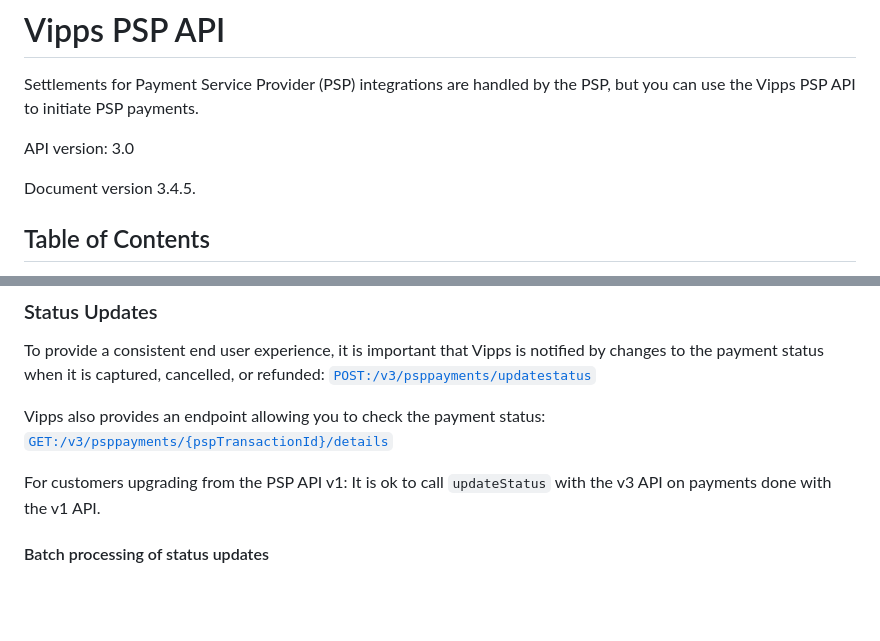
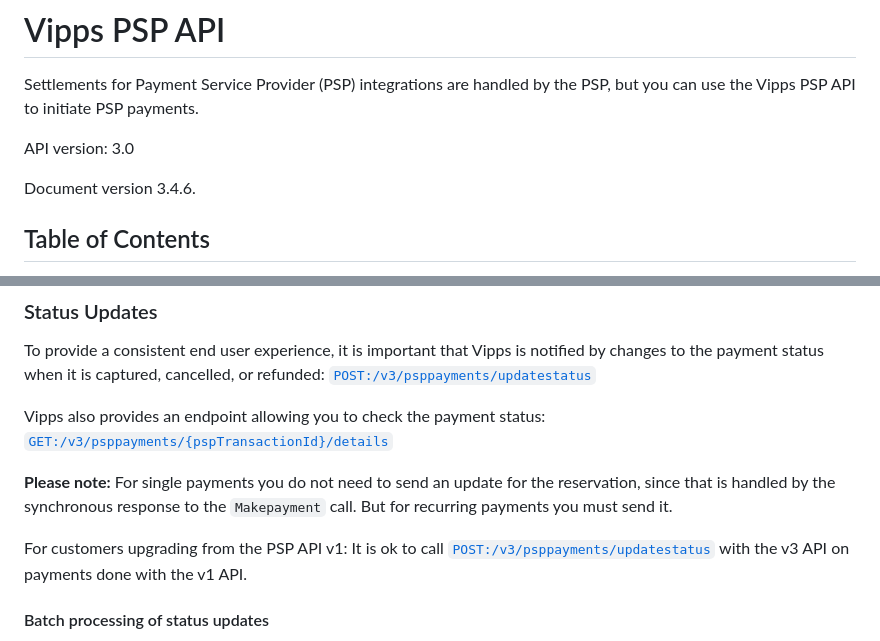
Before and after one commit to vippsas/vipps-psp-api, a Markdown page: vipps-psp-api.md, 2 parts joined by grey strips. Drawn GitHub-style; blank space fills up the shorter version.

Commit message:
Improvements + TODOs

```diff
--- a/vipps-psp-api.md
+++ b/vipps-psp-api.md
@@ -12,7 +12,7 @@ but you can use the Vipps PSP API to initiate PSP payments.
 
 API version: 3.0
 
-Document version 3.4.5.
+Document version 3.4.6.
 
 <!-- START_TOC -->
 
@@ -301,7 +301,12 @@ notified by changes to the payment status when it is captured, cancelled, or ref
 Vipps also provides an endpoint allowing you to check the payment status:
 [`GET:/v3/psppayments/{pspTransactionId}/details`](https://vippsas.github.io/vipps-developer-docs/api/psp#tag/Vipps-PSP-API/operation/getPSPPaymentDetailsUsingGET)
 
-For customers upgrading from the PSP API v1: It is ok to call `updateStatus`
+**Please note:** For single payments you do not need to send an update for the
+reservation, since that is handled by the synchronous response to the
+`Makepayment` call. But for recurring payments you must send it.
+
+For customers upgrading from the PSP API v1: It is ok to call
+[`POST:/v3/psppayments/updatestatus`](https://vippsas.github.io/vipps-developer-docs/api/psp#tag/Vipps-PSP-API/operation/updatestatusUsingPOST)
 with the v3 API on payments done with the v1 API.
 
 #### Batch processing of status updates
```
Also changed, not shown: 1 other file.
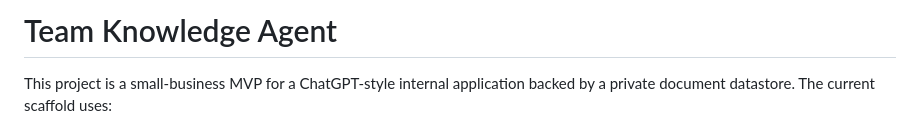
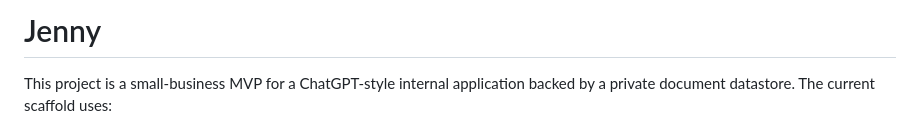
Before and after one commit to mohfujulm/Jenny, a Markdown page: README.md, the part around the change. Rendered like a GitHub page.

Commit message:
Rename project to Jenny

```diff
--- a/README.md
+++ b/README.md
@@ -1,4 +1,4 @@
-# Team Knowledge Agent
+# Jenny
 
 This project is a small-business MVP for a ChatGPT-style internal application backed by a private document datastore. The current scaffold uses:
 
```
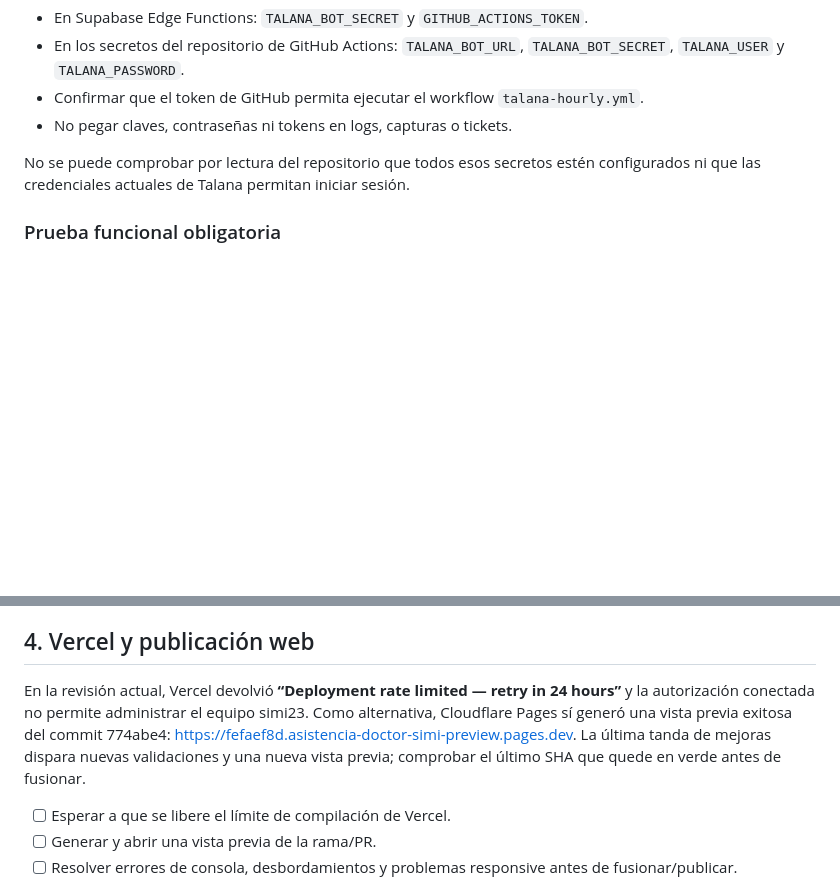
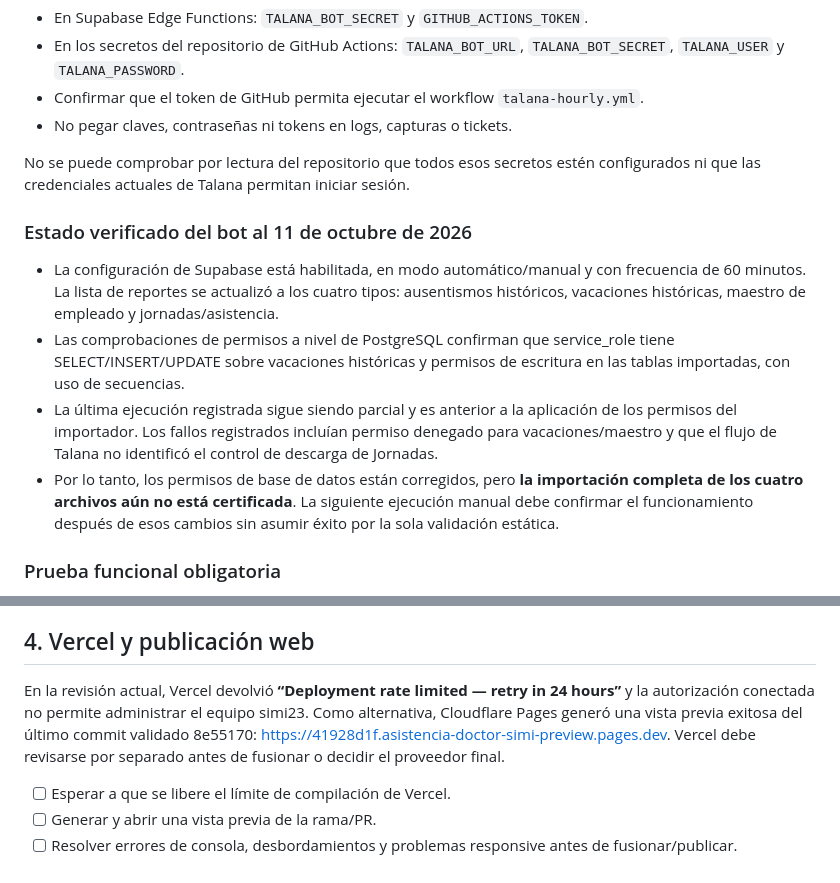
Before and after one commit to sebastiancoloma55-dev/asistencia-doctor-simi2026, a Markdown page: docs/LISTA_PREPUBLICACION_ASISTENCIA_DOCTOR_SIMI_2026.md, 2 parts joined by grey strips. GitHub-like rendering; blank space fills up the shorter version.

Commit message:
Record current Talana partial-run findings and four-report config

```diff
--- a/docs/LISTA_PREPUBLICACION_ASISTENCIA_DOCTOR_SIMI_2026.md
+++ b/docs/LISTA_PREPUBLICACION_ASISTENCIA_DOCTOR_SIMI_2026.md
@@ -55,6 +55,13 @@ Antes del despliegue, confirmar que la Edge Function `talana-bot-control` incluy
 
 No se puede comprobar por lectura del repositorio que todos esos secretos estén configurados ni que las credenciales actuales de Talana permitan iniciar sesión.
 
+### Estado verificado del bot al 11 de octubre de 2026
+
+- La configuración de Supabase está habilitada, en modo automático/manual y con frecuencia de 60 minutos. La lista de reportes se actualizó a los cuatro tipos: ausentismos históricos, vacaciones históricas, maestro de empleado y jornadas/asistencia.
+- Las comprobaciones de permisos a nivel de PostgreSQL confirman que service_role tiene SELECT/INSERT/UPDATE sobre vacaciones históricas y permisos de escritura en las tablas importadas, con uso de secuencias.
+- La última ejecución registrada sigue siendo parcial y es anterior a la aplicación de los permisos del importador. Los fallos registrados incluían permiso denegado para vacaciones/maestro y que el flujo de Talana no identificó el control de descarga de Jornadas.
+- Por lo tanto, los permisos de base de datos están corregidos, pero **la importación completa de los cuatro archivos aún no está certificada**. La siguiente ejecución manual debe confirmar el funcionamiento después de esos cambios sin asumir éxito por la sola validación estática.
+
 ### Prueba funcional obligatoria
 
 - [ ] Ejecutar manualmente el bot desde el panel de RR. HH. en una ventana autorizada.
@@ -66,7 +73,7 @@ No se puede comprobar por lectura del repositorio que todos esos secretos estén
 
 ## 4. Vercel y publicación web
 
-En la revisión actual, Vercel devolvió **“Deployment rate limited — retry in 24 hours”** y la autorización conectada no permite administrar el equipo simi23. Como alternativa, Cloudflare Pages sí generó una vista previa exitosa del commit 774abe4: https://fefaef8d.asistencia-doctor-simi-preview.pages.dev. La última tanda de mejoras dispara nuevas validaciones y una nueva vista previa; comprobar el último SHA que quede en verde antes de fusionar.
+En la revisión actual, Vercel devolvió **“Deployment rate limited — retry in 24 hours”** y la autorización conectada no permite administrar el equipo simi23. Como alternativa, Cloudflare Pages generó una vista previa exitosa del último commit validado 8e55170: https://41928d1f.asistencia-doctor-simi-preview.pages.dev. Vercel debe revisarse por separado antes de fusionar o decidir el proveedor final.
 
 - [ ] Esperar a que se libere el límite de compilación de Vercel.
 - [ ] Generar y abrir una vista previa de la rama/PR.
```
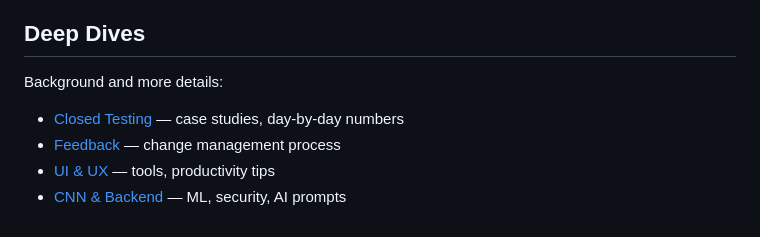
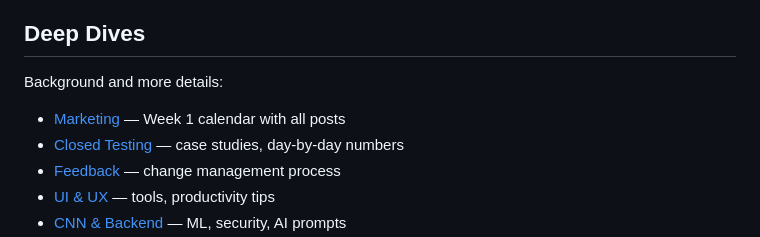
Before and after one commit to dotsystemsdevs/vibecoders-toolkit, a Markdown page: README.md, the part around the change. GitHub-like rendering.

Commit message:
Add marketing.md with clean Week 1 calendar
Co-Authored-By: Claude Opus 4.5 <noreply@anthropic.com>

```diff
--- a/README.md
+++ b/README.md
@@ -215,6 +215,7 @@ Key principles:
 
 Background and more details:
 
+- [Marketing](marketing.md) — Week 1 calendar with all posts
 - [Closed Testing](closed-testing.md) — case studies, day-by-day numbers
 - [Feedback](feedback.md) — change management process
 - [UI & UX](ui-ux.md) — tools, productivity tips
```
Also changed, not shown: marketing.md (added, +90 -0 lines).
----
Assignment: When "version" shows up in a line of the material, report that line.

Completed task:
Before and after one commit to vippsas/vipps-psp-api, a Markdown page: vipps-psp-api.md, 2 parts joined by grey strips. Drawn GitHub-style; blank space fills up the shorter version.
 API version: 3.0
-Document version 3.4.5.
+Document version 3.4.6.
Before and after one commit to sebastiancoloma55-dev/asistencia-doctor-simi2026, a Markdown page: docs/LISTA_PREPUBLICACION_ASISTENCIA_DOCTOR_SIMI_2026.md, 2 parts joined by grey strips. GitHub-like rendering; blank space fills up the shorter version.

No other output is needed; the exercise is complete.